WORK TASK - Line filter on the word "pedagogie": copy each matching line from the entries.

RECORDS TO PROCESS -
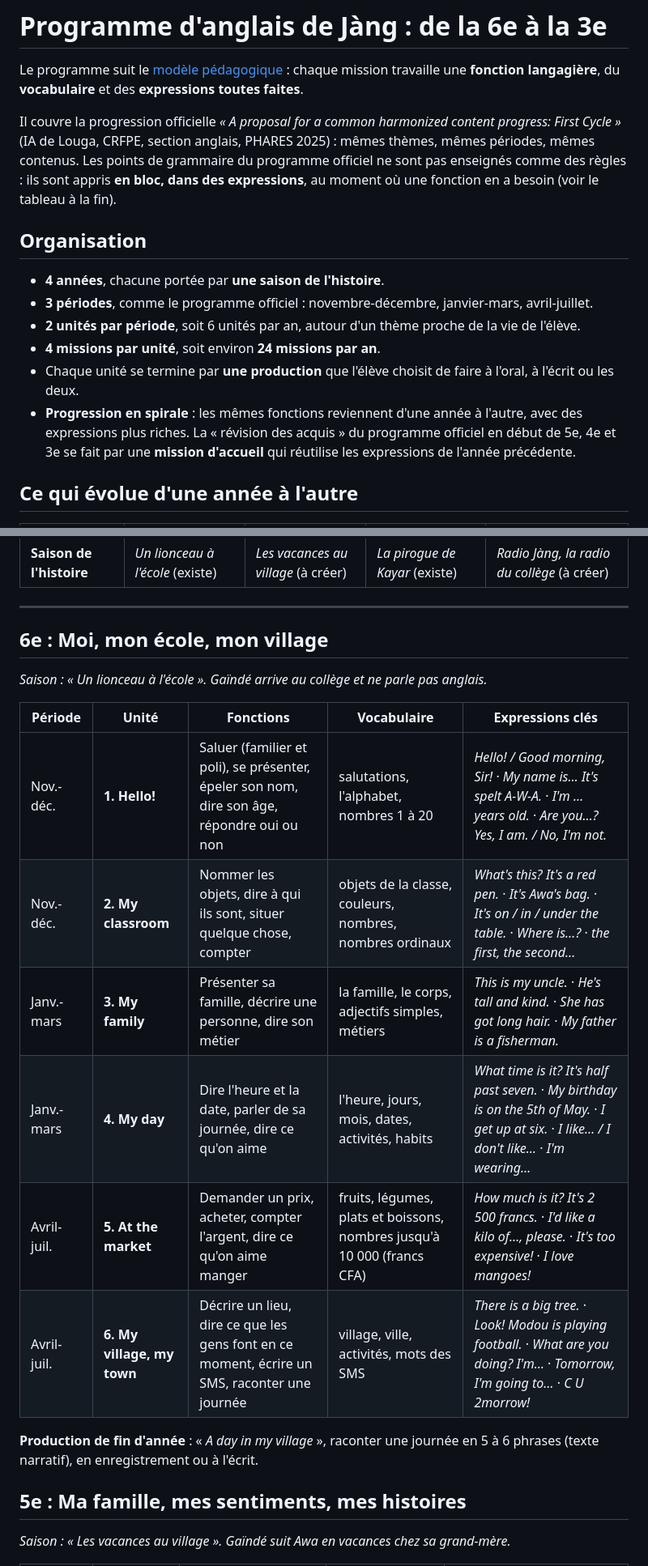
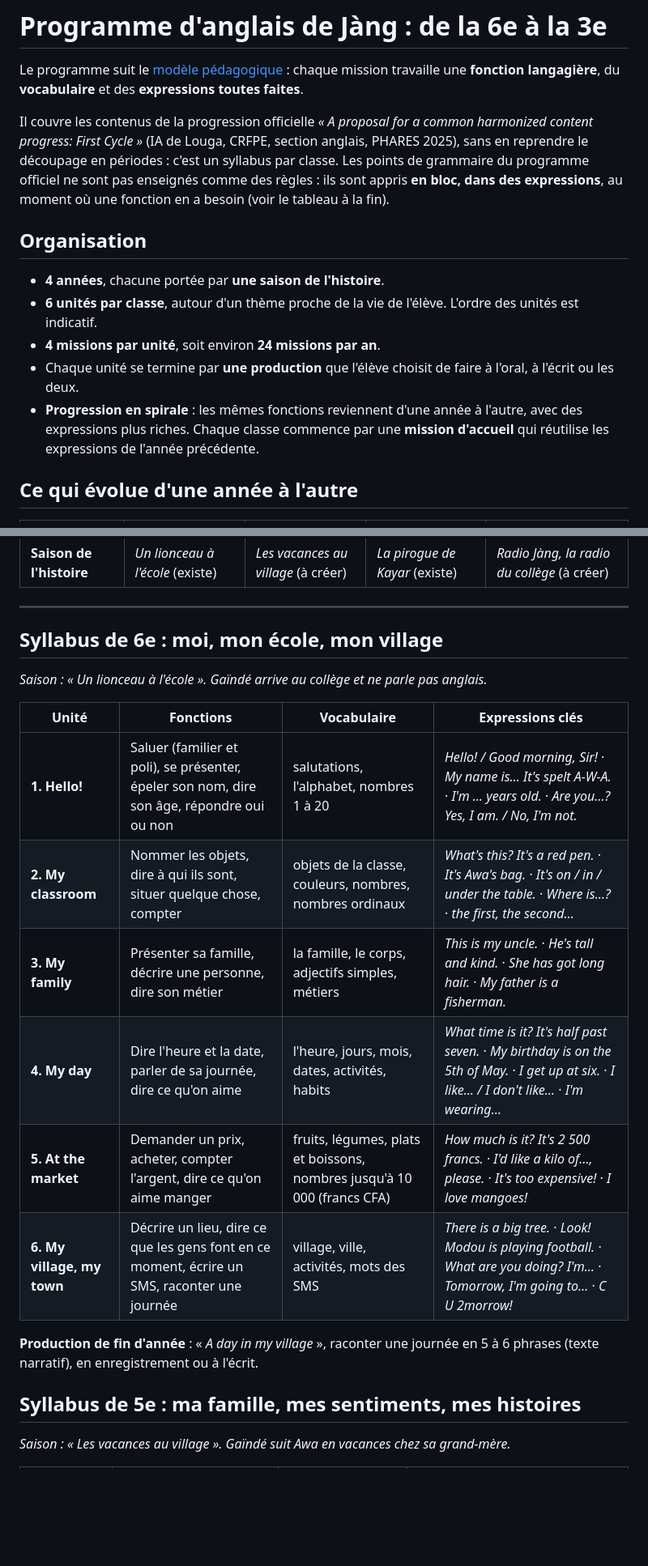
Before and after one commit to msanghare9-bit/jang, a Markdown page: pedagogie/programme-6e-3e.md, 2 parts joined by grey strips. Shown at 81% size. Rendered like a GitHub page; blank space fills up the shorter version.

Commit message:
Pédagogie : programme présenté en syllabus par classe, sans périodes
Co-Authored-By: Claude Opus 5.5 <noreply@anthropic.com>
Claude-Session: https://claude.ai/code/session_01Ya5CaBQVozJTuoqCAb6J3s

```diff
--- a/pedagogie/programme-6e-3e.md
+++ b/pedagogie/programme-6e-3e.md
@@ -3,23 +3,24 @@
 Le programme suit le [modèle pédagogique](modele.md) : chaque mission travaille une
 **fonction langagière**, du **vocabulaire** et des **expressions toutes faites**.
 
-Il couvre la progression officielle *« A proposal for a common harmonized content progress:
-First Cycle »* (IA de Louga, CRFPE, section anglais, PHARES 2025) : mêmes thèmes, mêmes périodes,
-mêmes contenus. Les points de grammaire du programme officiel ne sont pas enseignés comme des
+Il couvre les contenus de la progression officielle *« A proposal for a common harmonized content
+progress: First Cycle »* (IA de Louga, CRFPE, section anglais, PHARES 2025), sans en reprendre
+le découpage en périodes : c'est un syllabus par classe.
+Les points de grammaire du programme officiel ne sont pas enseignés comme des
 règles : ils sont appris **en bloc, dans des expressions**, au moment où une fonction en a besoin
 (voir le tableau à la fin).
 
 ## Organisation
 
 - **4 années**, chacune portée par **une saison de l'histoire**.
-- **3 périodes**, comme le programme officiel : novembre-décembre, janvier-mars, avril-juillet.
-- **2 unités par période**, soit 6 unités par an, autour d'un thème proche de la vie de l'élève.
+- **6 unités par classe**, autour d'un thème proche de la vie de l'élève. L'ordre des unités
+  est indicatif.
 - **4 missions par unité**, soit environ **24 missions par an**.
 - Chaque unité se termine par **une production** que l'élève choisit de faire à l'oral,
   à l'écrit ou les deux.
 - **Progression en spirale** : les mêmes fonctions reviennent d'une année à l'autre, avec des
-  expressions plus riches. La « révision des acquis » du programme officiel en début de 5e, 4e et
-  3e se fait par une **mission d'accueil** qui réutilise les expressions de l'année précédente.
+  expressions plus riches. Chaque classe commence par une **mission d'accueil** qui réutilise
+  les expressions de l'année précédente.
 
 ## Ce qui évolue d'une année à l'autre
 
@@ -33,23 +34,23 @@ règles : ils sont appris **en bloc, dans des expressions**, au moment où une f
 
 ---
 
-## 6e : Moi, mon école, mon village
+## Syllabus de 6e : moi, mon école, mon village
 
 *Saison : « Un lionceau à l'école ». Gaïndé arrive au collège et ne parle pas anglais.*
 
-| Période | Unité | Fonctions | Vocabulaire | Expressions clés |
-|---|---|---|---|---|
-| Nov.-déc. | **1. Hello!** | Saluer (familier et poli), se présenter, épeler son nom, dire son âge, répondre oui ou non | salutations, l'alphabet, nombres 1 à 20 | *Hello! / Good morning, Sir!* · *My name is… It's spelt A-W-A.* · *I'm … years old.* · *Are you…? Yes, I am. / No, I'm not.* |
-| Nov.-déc. | **2. My classroom** | Nommer les objets, dire à qui ils sont, situer quelque chose, compter | objets de la classe, couleurs, nombres, nombres ordinaux | *What's this? It's a red pen.* · *It's Awa's bag.* · *It's on / in / under the table.* · *Where is…?* · *the first, the second…* |
-| Janv.-mars | **3. My family** | Présenter sa famille, décrire une personne, dire son métier | la famille, le corps, adjectifs simples, métiers | *This is my uncle.* · *He's tall and kind.* · *She has got long hair.* · *My father is a fisherman.* |
-| Janv.-mars | **4. My day** | Dire l'heure et la date, parler de sa journée, dire ce qu'on aime | l'heure, jours, mois, dates, activités, habits | *What time is it? It's half past seven.* · *My birthday is on the 5th of May.* · *I get up at six.* · *I like… / I don't like…* · *I'm wearing…* |
-| Avril-juil. | **5. At the market** | Demander un prix, acheter, compter l'argent, dire ce qu'on aime manger | fruits, légumes, plats et boissons, nombres jusqu'à 10 000 (francs CFA) | *How much is it? It's 2 500 francs.* · *I'd like a kilo of…, please.* · *It's too expensive!* · *I love mangoes!* |
-| Avril-juil. | **6. My village, my town** | Décrire un lieu, dire ce que les gens font en ce moment, écrire un SMS, raconter une journée | village, ville, activités, mots des SMS | *There is a big tree.* · *Look! Modou is playing football.* · *What are you doing? I'm…* · *Tomorrow, I'm going to…* · *C U 2morrow!* |
+| Unité | Fonctions | Vocabulaire | Expressions clés |
+|---|---|---|---|
+| **1. Hello!** | Saluer (familier et poli), se présenter, épeler son nom, dire son âge, répondre oui ou non | salutations, l'alphabet, nombres 1 à 20 | *Hello! / Good morning, Sir!* · *My name is… It's spelt A-W-A.* · *I'm … years old.* · *Are you…? Yes, I am. / No, I'm not.* |
+| **2. My classroom** | Nommer les objets, dire à qui ils sont, situer quelque chose, compter | objets de la classe, couleurs, nombres, nombres ordinaux | *What's this? It's a red pen.* · *It's Awa's bag.* · *It's on / in / under the table.* · *Where is…?* · *the first, the second…* |
+| **3. My family** | Présenter sa famille, décrire une personne, dire son métier | la famille, le corps, adjectifs simples, métiers | *This is my uncle.* · *He's tall and kind.* · *She has got long hair.* · *My father is a fisherman.* |
+| **4. My day** | Dire l'heure et la date, parler de sa journée, dire ce qu'on aime | l'heure, jours, mois, dates, activités, habits | *What time is it? It's half past seven.* · *My birthday is on the 5th of May.* · *I get up at six.* · *I like… / I don't like…* · *I'm wearing…* |
+| **5. At the market** | Demander un prix, acheter, compter l'argent, dire ce qu'on aime manger | fruits, légumes, plats et boissons, nombres jusqu'à 10 000 (francs CFA) | *How much is it? It's 2 500 francs.* · *I'd like a kilo of…, please.* · *It's too expensive!* · *I love mangoes!* |
+| **6. My village, my town** | Décrire un lieu, dire ce que les gens font en ce moment, écrire un SMS, raconter une journée | village, ville, activités, mots des SMS | *There is a big tree.* · *Look! Modou is playing football.* · *What are you doing? I'm…* · *Tomorrow, I'm going to…* · *C U 2morrow!* |
 
 **Production de fin d'année** : « *A day in my village* », raconter une journée en 5 à 6 phrases
 (texte narratif), en enregistrement ou à l'écrit.
 
-## 5e : Ma famille, mes sentiments, mes histoires
+## Syllabus de 5e : ma famille, mes sentiments, mes histoires
 
 *Saison : « Les vacances au village ». Gaïndé suit Awa en vacances chez sa grand-mère.*
 
```
Also changed, not shown: other parts of pedagogie/programme-6e-3e.md (+26 -26 lines).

FINISHED EXERCISE -
Before and after one commit to msanghare9-bit/jang, a Markdown page: pedagogie/programme-6e-3e.md, 2 parts joined by grey strips. Shown at 81% size. Rendered like a GitHub page; blank space fills up the shorter version.
--- a/pedagogie/programme-6e-3e.md
+++ b/pedagogie/programme-6e-3e.md
Also changed, not shown: other parts of pedagogie/programme-6e-3e.md (+26 -26 lines).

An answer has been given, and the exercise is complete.